After the end of the Brexit transition period the Free Movement will cease, and EU nationals will require the appropriate permissions to work in the UK. Those who have entered the UK before 31 December 2020 will qualify for a status under the EU Settlement scheme which means they will not require a separate visa. However, because the deadline for applications under the EU Settlement scheme is 30 June 2021 (and not 31 December 2020) you cannot legally require them to show you their status under the EU Settlement Scheme until after 30 June 2021.
This means that any new hires from 1 January until 30 June will be subject to the same Right to Work checks as now, despite the significant change brought about by Brexit and ending the Free Movement.
Until 30 June 2021 job applicants can prove their right to work in the following ways:
• EU, EEA or Swiss citizens can use their passport or national identity card
• EU, EEA and Swiss citizens and their family members can use the online right to work checking service; if an applicant uses the online checking service this will generate a share code. You must then use the employers’ online service to check their right to work using this share code; the service can be accessed here: https://www.gov.uk/view-right-to-work
• Non-EU, EEA or Swiss citizen family members can use an immigration status document listed in the right to work checks employer guide
• Irish citizens will continue to prove their right to work in the UK as they do now
After 30 June 2021
After 30 June, the full effects of Brexit will also translate to the Right to Work checks. Job applicants will no longer be able to rely on their EU passport or identity card to prove their right to work in the UK. Instead they will have to provide proof of appropriate visa or status under the EU Settlement Scheme. These options will be fully updated on the Right to Work checklist when the rules change, so we always recommend that you use the latest version available to ensure you are compliant.
You should note that the EU Settlement Scheme status is an electronic only status and individuals will not be able to provide you with a physical proof. Instead they will be able to share a code for you to check their status electronically on https://www.gov.uk/view-right-to-work. Significant concerns have been raised about this electronic only status for various reasons, however, unless this is changed, you will have to conduct the check electronically and cannot refuse someone’s application based on them being unable to provide physical proof of their immigration status.

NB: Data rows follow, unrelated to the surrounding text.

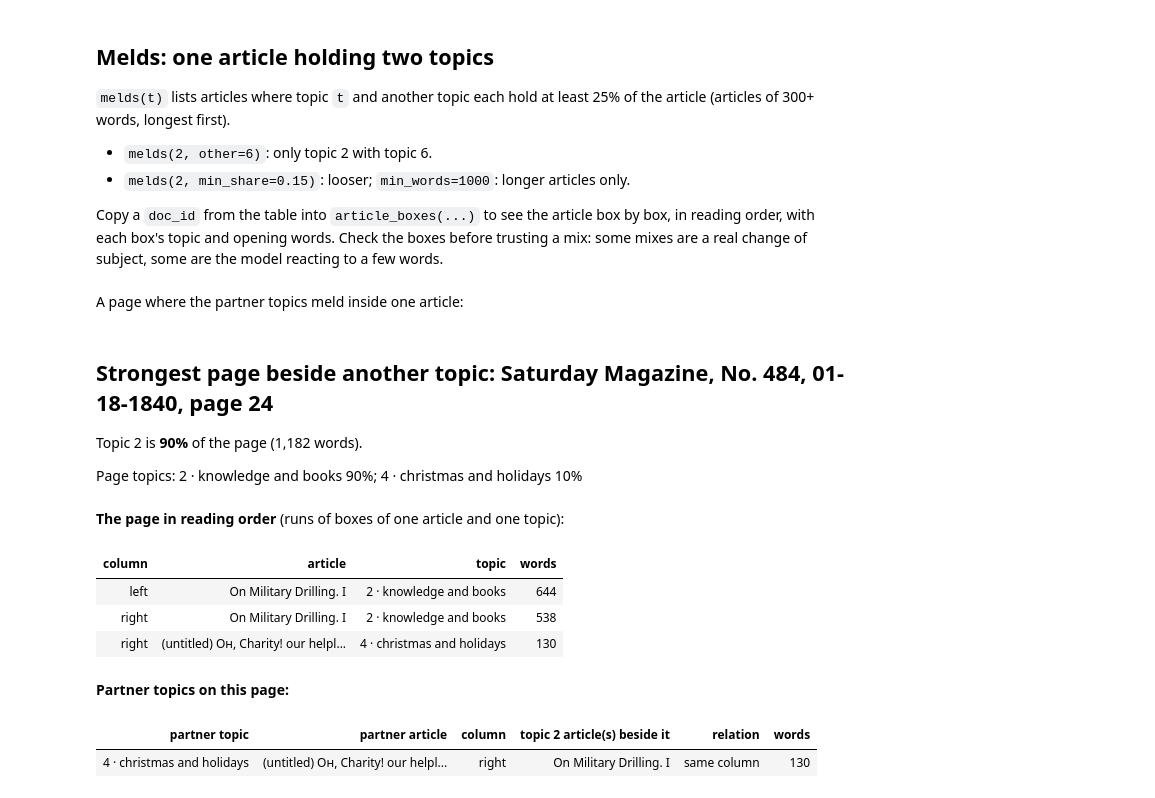
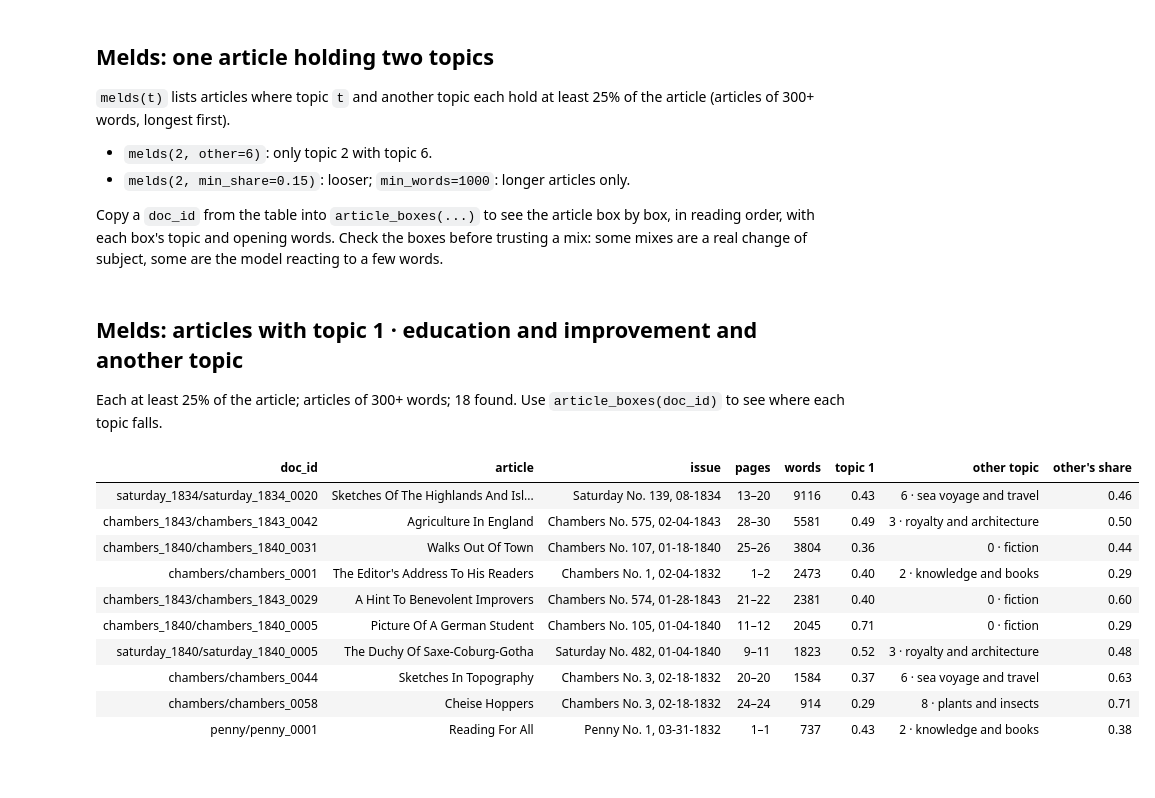
Before and after one commit to owenmonroe/dissertation_layout_pilot, a Jupyter notebook: evaluation/topic_modelling/topic_explorer.ipynb, the cells around one changed output. Drawn from its saved outputs; the diff is of its cells as text; code cells hidden in the pictures.

```diff
--- a/evaluation/topic_modelling/topic_explorer.ipynb
+++ b/evaluation/topic_modelling/topic_explorer.ipynb
@@ -271,4 +313,19 @@ Topic 2 is present (at least 10% of the words) in **19** of 45 issues. Issues to
 
 Copy a `doc_id` from the table into `article_boxes(...)` to see the article box by box, in reading order, with each box's topic and opening words. Check the boxes before trusting a mix: some mixes are a real change of subject, some are the model reacting to a few words.
 # %%
-melds(2)
+melds(1)
+# %% [output]
+## Melds: articles with topic 1 · education and improvement and another topic
+
+Each at least 25% of the article; articles of 300+ words; 18 found. Use `article_boxes(doc_id)` to see where each topic falls.
+| doc_id | article | issue | pages | words | topic 1 | other topic | other's share |
+| saturday_1834/saturday_1834_0020 | Sketches Of The Highlands And Isl... | Saturday No. 139, 08-1834 | 13–20 | 9116 | 0.43 | 6 · sea voyage and travel | 0.46 |
+| chambers_1843/chambers_1843_0042 | Agriculture In England | Chambers No. 575, 02-04-1843 | 28–30 | 5581 | 0.49 | 3 · royalty and architecture | 0.50 |
+| chambers_1840/chambers_1840_0031 | Walks Out Of Town | Chambers No. 107, 01-18-1840 | 25–26 | 3804 | 0.36 | 0 · fiction | 0.44 |
+| chambers/chambers_0001 | The Editor's Address To His Readers | Chambers No. 1, 02-04-1832 | 1–2 | 2473 | 0.40 | 2 · knowledge and books | 0.29 |
+| chambers_1843/chambers_1843_0029 | A Hint To Benevolent Improvers | Chambers No. 574, 01-28-1843 | 21–22 | 2381 | 0.40 | 0 · fiction | 0.60 |
+| chambers_1840/chambers_1840_0005 | Picture Of A German Student | Chambers No. 105, 01-04-1840 | 11–12 | 2045 | 0.71 | 0 · fiction | 0.29 |
+| saturday_1840/saturday_1840_0005 | The Duchy Of Saxe-Coburg-Gotha | Saturday No. 482, 01-04-1840 | 9–11 | 1823 | 0.52 | 3 · royalty and architecture | 0.48 |
+| chambers/chambers_0044 | Sketches In Topography | Chambers No. 3, 02-18-1832 | 20–20 | 1584 | 0.37 | 6 · sea voyage and travel | 0.63 |
+| chambers/chambers_0058 | Cheise Hoppers | Chambers No. 3, 02-18-1832 | 24–24 | 914 | 0.29 | 8 · plants and insects | 0.71 |
+| penny/penny_0001 | Reading For All | Penny No. 1, 03-31-1832 | 1–1 | 737 | 0.43 | 2 · knowledge and books | 0.38 |
@@ -277,18 +331,0 @@ article_boxes("chambers_1840/chambers_1840_0018")  # Adventures of Robin Day
-# %% [markdown]
-A page where the partner topics meld inside one article:
-# %%
-strongest_page(2, need="topic")
-# %% [output]
-## Strongest page beside another topic: Saturday Magazine, No. 484, 01-18-1840, page 24
-
-Topic 2 is **90%** of the page (1,182 words).
-
-Page topics: 2 · knowledge and books 90%; 4 · christmas and holidays 10%
-**The page in reading order** (runs of boxes of one article and one topic):
-| column | article | topic | words |
-| left | On Military Drilling. I | 2 · knowledge and books | 644 |
-| right | On Military Drilling. I | 2 · knowledge and books | 538 |
-| right | (untitled) Он, Charity! our helpl... | 4 · christmas and holidays | 130 |
-**Partner topics on this page:**
-| partner topic | partner article | column | topic 2 article(s) beside it | relation | words |
-| 4 · christmas and holidays | (untitled) Он, Charity! our helpl... | right | On Military Drilling. I | same column | 130 |
```
Also changed, not shown: parts of 14 cells of this notebook, 2 other files.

If you have any concerns about your existing Right to Work checking processes or you would like some help with ensuring these comply with the changing requirements going forward, please get in touch with out HR Consultancy team who will be happy to assist.